CON: Not all voters are property owners. The 60 percent threshold insures no taxation without representation. The 60 percent standard represents a rare but important safeguard in the state constitution to require a higher level of agreement before school officials are allowed to impose long-term debt on the community. Like signing a mortgage, one does not do that lightly. The 60 percent rule does not prevent most bond levies from passing. In 2017, 64 percent of school districts seeking bond levies received voter approval. Removing the 60 percent rule will squeeze out other needed capital projects.

Persons Testifying (Ways & Means): PRO: Lucinda Young, Washington Education Association; Dr. Jane Stavem, Superintendent, Lake Washington School District; Corine Pennington, Assistant Superintendent Business Services, Puyallup School District; Mitch Denning, Alliance of Educational Associations; Tyler Muench, Office of Superintendent of Public Instruction; Alex Williamson, Bond Campaign Chair, Bethel School District; Brenda Rogers, President, Bethel School District, Board of Directors and WSSDA President Elect.

CON: Patrick Connor, Naitonal Federation of Independent Business.

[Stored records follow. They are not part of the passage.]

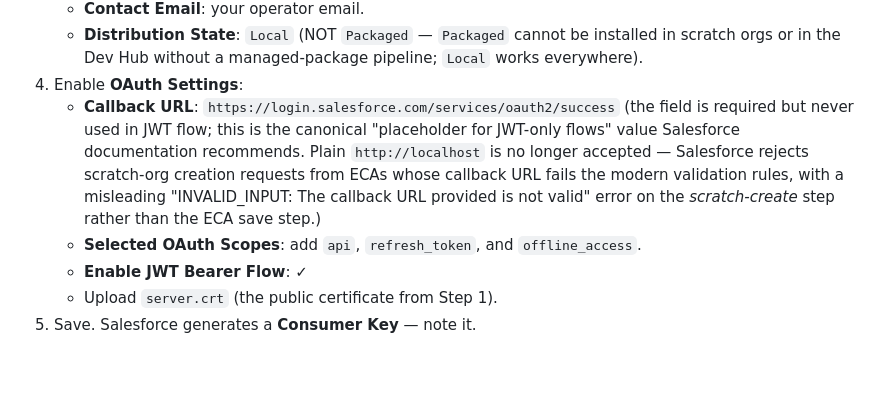
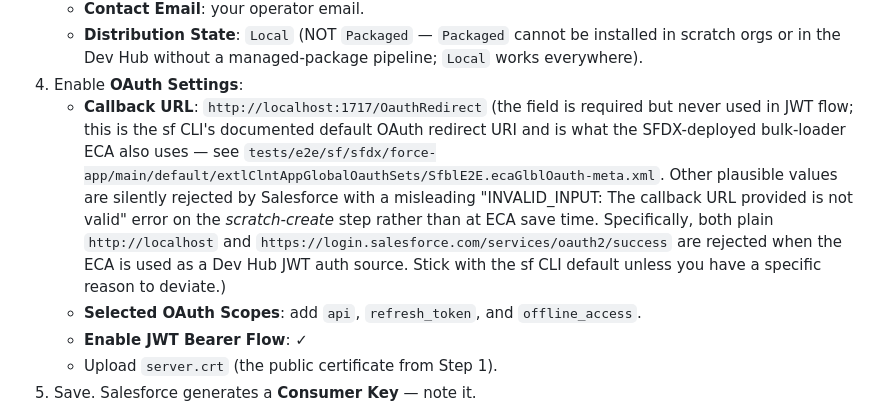
Before and after one commit to eelywasa/sf-bulk-loader, a Markdown page: docs/deployment/salesforce-jwt-setup.md, the part around the change. Rendered like a GitHub page; blank space fills up the shorter version.

Commit message:
SFBL-325 follow-up: lock callback URL to http://localhost:1717/OauthRedirect
Both http://localhost (original recommendation) and
https://login.salesforce.com/services/oauth2/success (second attempt)
get rejected by Salesforce with 'INVALID_INPUT: The callback URL
provided is not valid' on the scratch-create step.

The SFDX-deployed bulk-loader ECA at SfblE2E.ecaGlblOauth-meta.xml
uses http://localhost:1717/OauthRedirect (the sf CLI's documented
default OAuth redirect URI) and that's the value Salesforce accepts.
Aligned the runbook recommendation with the working value.

```diff
--- a/docs/deployment/salesforce-jwt-setup.md
+++ b/docs/deployment/salesforce-jwt-setup.md
@@ -83,14 +83,18 @@ You now have two files:
      installed in scratch orgs or in the Dev Hub without a managed-package
      pipeline; `Local` works everywhere).
 4. Enable **OAuth Settings**:
-   - **Callback URL**: `https://login.salesforce.com/services/oauth2/success`
-     (the field is required but never used in JWT flow; this is the
-     canonical "placeholder for JWT-only flows" value Salesforce
-     documentation recommends. Plain `http://localhost` is no longer
-     accepted — Salesforce rejects scratch-org creation requests from
-     ECAs whose callback URL fails the modern validation rules, with a
+   - **Callback URL**: `http://localhost:1717/OauthRedirect`
+     (the field is required but never used in JWT flow; this is the sf
+     CLI's documented default OAuth redirect URI and is what the
+     SFDX-deployed bulk-loader ECA also uses — see
+     `tests/e2e/sf/sfdx/force-app/main/default/extlClntAppGlobalOauthSets/SfblE2E.ecaGlblOauth-meta.xml`.
+     Other plausible values are silently rejected by Salesforce with a
      misleading "INVALID_INPUT: The callback URL provided is not valid"
-     error on the *scratch-create* step rather than the ECA save step.)
+     error on the *scratch-create* step rather than at ECA save time.
+     Specifically, both plain `http://localhost` and
+     `https://login.salesforce.com/services/oauth2/success` are rejected
+     when the ECA is used as a Dev Hub JWT auth source. Stick with the
+     sf CLI default unless you have a specific reason to deviate.)
    - **Selected OAuth Scopes**: add `api`, `refresh_token`, and `offline_access`.
    - **Enable JWT Bearer Flow**: ✓
    - Upload `server.crt` (the public certificate from Step 1).
```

Persons Signed In To Testify But Not Testifying (Ways & Means): PRO: Dana Anderson, Superintendent, Capital Region ESD 113; Monty Sabin, Assistant Superintendent, North Thurston School District.